Tips & Practices to Create a Calmer Classroom

Tips and Practices to Create a Calmer Classroom
children sitting on their desk in a classroom showing a zen moment

The Mirror (Neuron) has Two Faces: Tips and Practices to Create a Calmer Classroom

February 2019 | Issue #05

Have you ever noticed the way in which a baby’s belly-laugh makes you laugh? Or your automatic reaction to return the smile of a stranger on the street? Or the way in which you avoid certain people because their negative attitude brings you down? All of these are examples of the way in which mirror neurons work and proof that not only are humans relational beings, but our brains are relational as well. Our brains are triggered to connect to others and automatically simulate behaviors and emotions we observe in others (laughter, smiling, or feelings of sadness).

Mirror neurons are incredible important; in fact, they shape the way in which we connect at an early age. Through mirror neurons, babies are able to imitate their caregivers. Through a healthy caregiver relationship, and stimulation of mirror neurons, the attachment process supports maturation of the brain as a baby learns trust and connection through observing the caring behavior of a caregiver. Mirror neurons allow us to connect and play a role in empathy. Healthy adult-child relationships create healthy neural pathways and connections in the brain. However, for helping professionals (i.e. teachers, counselors, psychologists, therapists) these same mirror neurons are also causes of compassion fatigue or vicarious traumatization. As educators and helpers, we are first responders, often observing, hearing about, responding empathetically to (and in some ways carrying with us) the trauma, reactive behaviors, and social emotional responses of our students or those we serve. Observing, responding to, and supporting students when they have experienced trauma or toxic stress can cause emotional exhaustion and burnout.

What does this brain science mean related to classroom interventions? First and foremost, it means we must put on our own oxygen masks first. We must intervene on our own behalf, and practice self-care and loving kindness toward ourselves. We must also model what this looks like for others. When we see the face of trauma and toxic stress, we must provide a different “face” to mirror. A face of empathy, connection, and wellness.

Here are some tips to practice with yourself and students:

  1. Take a minute to breathe. When we (or our students) are in a moment of stress or are triggered by something, learning in the moment is impossible. The teachable moment will be after we have taken a breath and several minutes to calm down.
  2. Get moving! Physical movement releases endorphins (which counteracts the stress hormone cortisol) and decreases stress and depression. Take a movement break in the classroom. Even just a couple of minutes of easy movement or wall push-ups will support healthy brain functioning and wellness.
  3. Express your feelings, mirror this appropriately for students. It is okay to express your feelings (ex. I feel frustrated when I put effort into planning this activity and the class is loud and not listening to directions). Model identifying emotions and appropriately expressing and responding to them.
  4. Ask for help.

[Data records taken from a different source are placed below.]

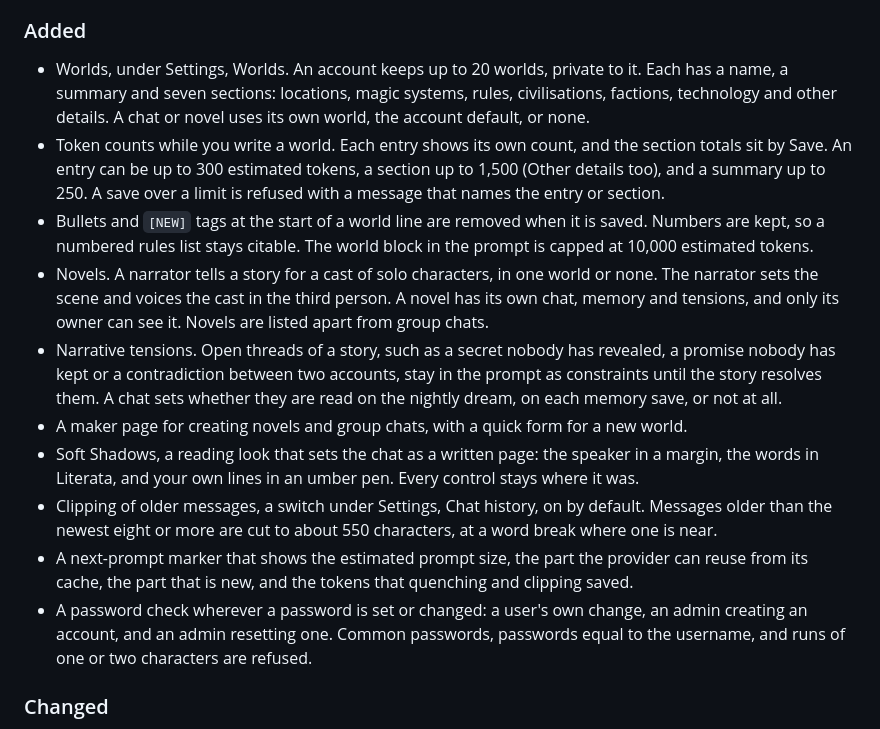
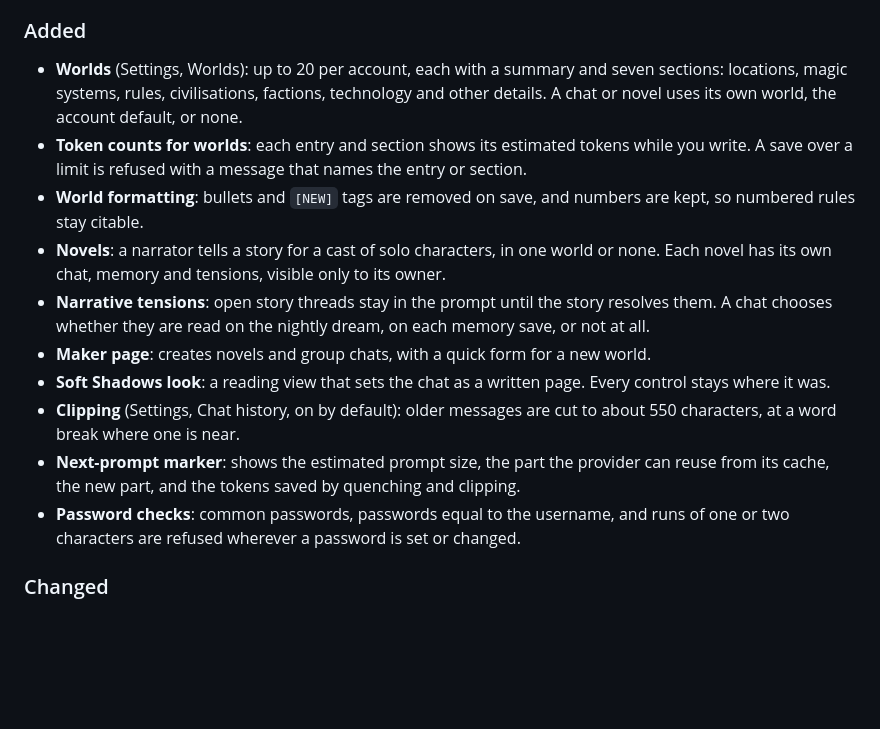
Before and after one commit to wyn-cmd/miso-chat, a Markdown page: CHANGELOG.md, the part around the change. GitHub-like rendering; blank space fills up the shorter version.

Commit message:
Make the 1.5.0 added features a bullet list
Each added feature is now one short bullet, rather than a paragraph of several sentences.

```diff
--- a/CHANGELOG.md
+++ b/CHANGELOG.md
@@ -7,16 +7,16 @@ Notable changes to Miso Chat, newest first. Version numbers follow MAJOR.MINOR.P
 A feature and visual release. It adds worlds for stories, novels, narrative tension and a second reading look. It keeps long chats cheaper to run without losing the thread, through clipping and quenching that work with the provider's prompt cache. It also hardens sign-in for internet-facing use. The server's endpoints and data layout are the same as 1.4.1, so chats, characters, accounts and the switches from 1.4.1 carry over. Everyone is signed out once, because the login cookie has a new name, and the terminal client must be the 1.5.0 file.
 
 ### Added
-- Worlds, under Settings, Worlds. An account keeps up to 20 worlds, private to it. Each has a name, a summary and seven sections: locations, magic systems, rules, civilisations, factions, technology and other details. A chat or novel uses its own world, the account default, or none.
-- Token counts while you write a world. Each entry shows its own count, and the section totals sit by Save. An entry can be up to 300 estimated tokens, a section up to 1,500 (Other details too), and a summary up to 250. A save over a limit is refused with a message that names the entry or section.
-- Bullets and `[NEW]` tags at the start of a world line are removed when it is saved. Numbers are kept, so a numbered rules list stays citable. The world block in the prompt is capped at 10,000 estimated tokens.
-- Novels. A narrator tells a story for a cast of solo characters, in one world or none. The narrator sets the scene and voices the cast in the third person. A novel has its own chat, memory and tensions, and only its owner can see it. Novels are listed apart from group chats.
-- Narrative tensions. Open threads of a story, such as a secret nobody has revealed, a promise nobody has kept or a contradiction between two accounts, stay in the prompt as constraints until the story resolves them. A chat sets whether they are read on the nightly dream, on each memory save, or not at all.
-- A maker page for creating novels and group chats, with a quick form for a new world.
-- Soft Shadows, a reading look that sets the chat as a written page: the speaker in a margin, the words in Literata, and your own lines in an umber pen. Every control stays where it was.
-- Clipping of older messages, a switch under Settings, Chat history, on by default. Messages older than the newest eight or more are cut to about 550 characters, at a word break where one is near.
-- A next-prompt marker that shows the estimated prompt size, the part the provider can reuse from its cache, the part that is new, and the tokens that quenching and clipping saved.
-- A password check wherever a password is set or changed: a user's own change, an admin creating an account, and an admin resetting one. Common passwords, passwords equal to the username, and runs of one or two characters are refused.
+- **Worlds** (Settings, Worlds): up to 20 per account, each with a summary and seven sections: locations, magic systems, rules, civilisations, factions, technology and other details. A chat or novel uses its own world, the account default, or none.
+- **Token counts for worlds**: each entry and section shows its estimated tokens while you write. A save over a limit is refused with a message that names the entry or section.
+- **World formatting**: bullets and `[NEW]` tags are removed on save, and numbers are kept, so numbered rules stay citable.
+- **Novels**: a narrator tells a story for a cast of solo characters, in one world or none. Each novel has its own chat, memory and tensions, visible only to its owner.
+- **Narrative tensions**: open story threads stay in the prompt until the story resolves them. A chat chooses whether they are read on the nightly dream, on each memory save, or not at all.
+- **Maker page**: creates novels and group chats, with a quick form for a new world.
+- **Soft Shadows look**: a reading view that sets the chat as a written page. Every control stays where it was.
+- **Clipping** (Settings, Chat history, on by default): older messages are cut to about 550 characters, at a word break where one is near.
+- **Next-prompt marker**: shows the estimated prompt size, the part the provider can reuse from its cache, the new part, and the tokens saved by quenching and clipping.
+- **Password checks**: common passwords, passwords equal to the username, and runs of one or two characters are refused wherever a password is set or changed.
 
 ### Changed
 - Moonlit is the default look. Soft Shadows, Spore (1.5.0) and Hyacinth (1.4.1) are the other choices under Settings, Appearance, Theme. The reading look was called Folio while it was in testing; its saved choices still apply.
```
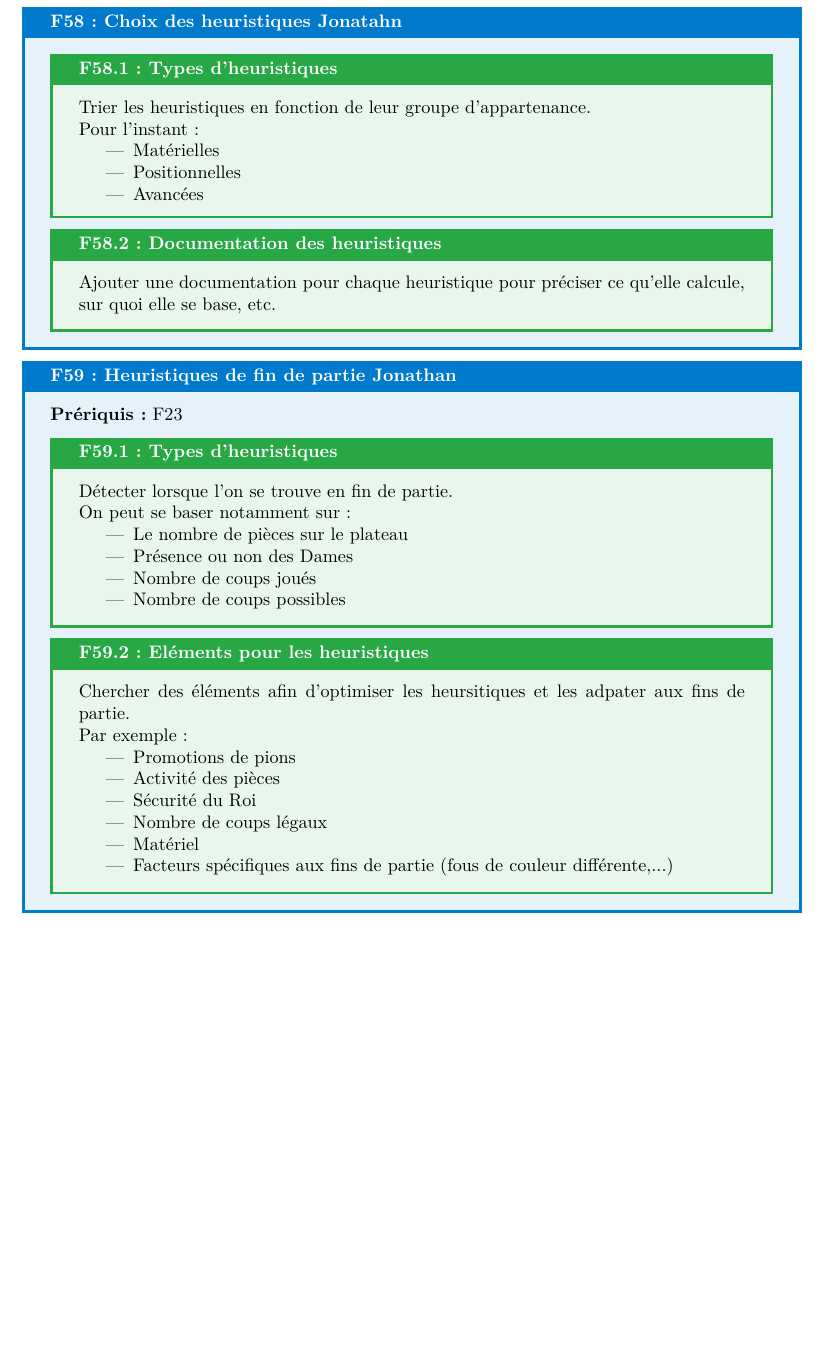
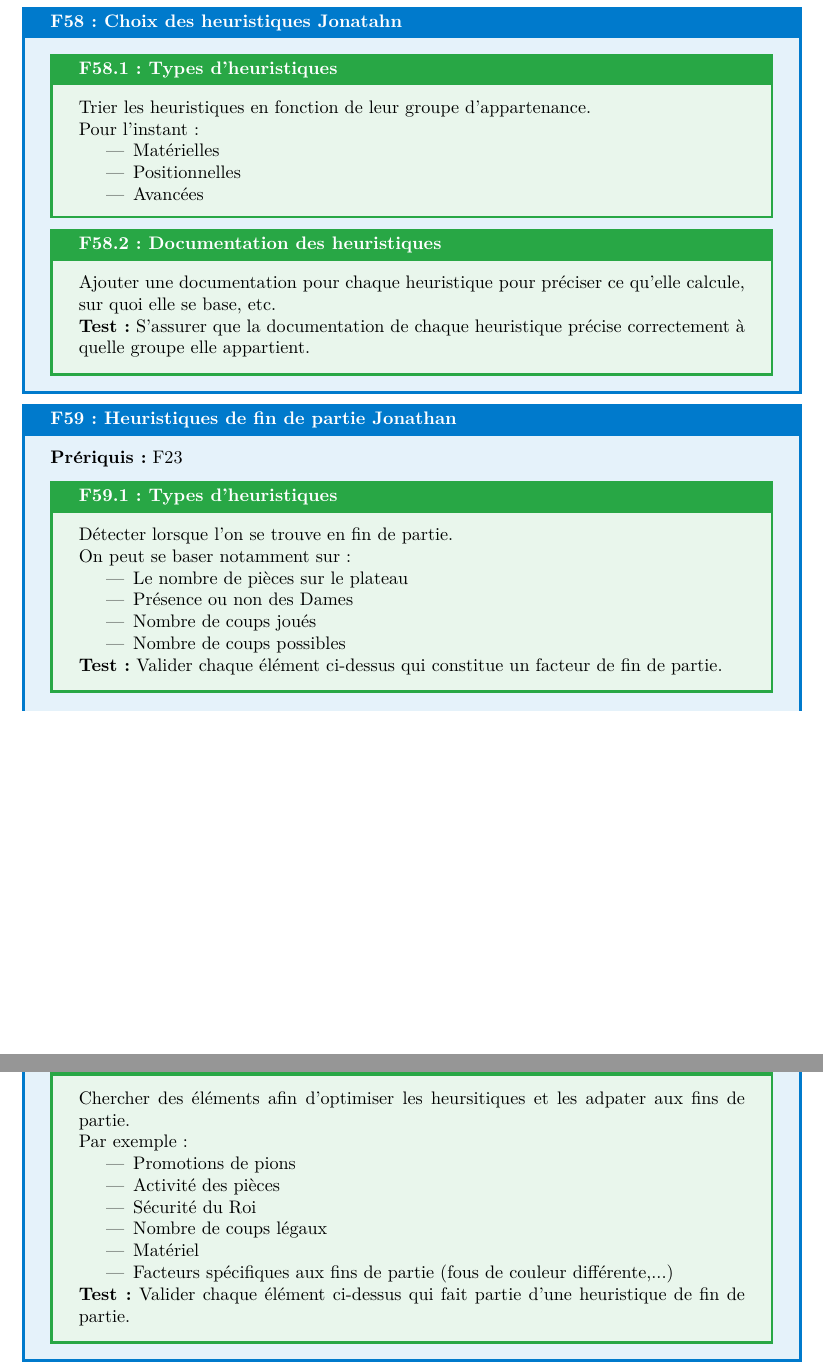
Before and after one commit to Vjonquiere/chess, a LaTeX document (reports/preliminary/report.tex): part of page 54 of 56 before the commit and two parts of pages 54 and 55 of 56 after it, the two joined at a grey line, cut so that both start at the same text, the shorter picture padded with empty space. Compiled offline with pdfLaTeX.

Commit message:
Ajout de tests pour sous-besoins 58,59

```diff
--- a/reports/preliminary/report.tex
+++ b/reports/preliminary/report.tex
@@ -1894,8 +1894,10 @@ entre les membres du groupe).
     \end{subneedbox}
     \begin{subneedbox}[F58.2: Documentation des heuristiques]
         Ajouter une documentation pour chaque heuristique pour préciser ce qu'elle calcule, sur quoi
-        elle se base, etc.
-    \end{subneedbox}
+        elle se base, etc.\\
+        \textbf{Test:} S'assurer que la documentation de chaque heuristique précise correctement à quelle groupe elle appartient.
+    \end{subneedbox}
+
 \end{needbox}
 
 \begin{needbox}[F59: Heuristiques de fin de partie Jonathan]
@@ -1910,6 +1912,7 @@ entre les membres du groupe).
             \item Nombre de coups joués
             \item Nombre de coups possibles
         \end{itemize}
+        \textbf{Test:} Valider chaque élément ci-dessus qui constitue un facteur de fin de partie.
     \end{subneedbox}
     \begin{subneedbox}[F59.2: Eléments pour les heuristiques]
         Chercher des éléments afin d'optimiser les heursitiques et les adpater aux fins de partie.\\
@@ -1922,6 +1925,7 @@ entre les membres du groupe).
             \item Matériel
             \item Facteurs spécifiques aux fins de partie (fous de couleur différente,...)
         \end{itemize}
+        \textbf{Test:} Valider chaque élément ci-dessus qui fait partie d'une heuristique de fin de partie.
     \end{subneedbox}
 \end{needbox}
 
```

Recognize when to ask for help and have a person to turn to in times of stress. Model this for students and be this supportive person for your students.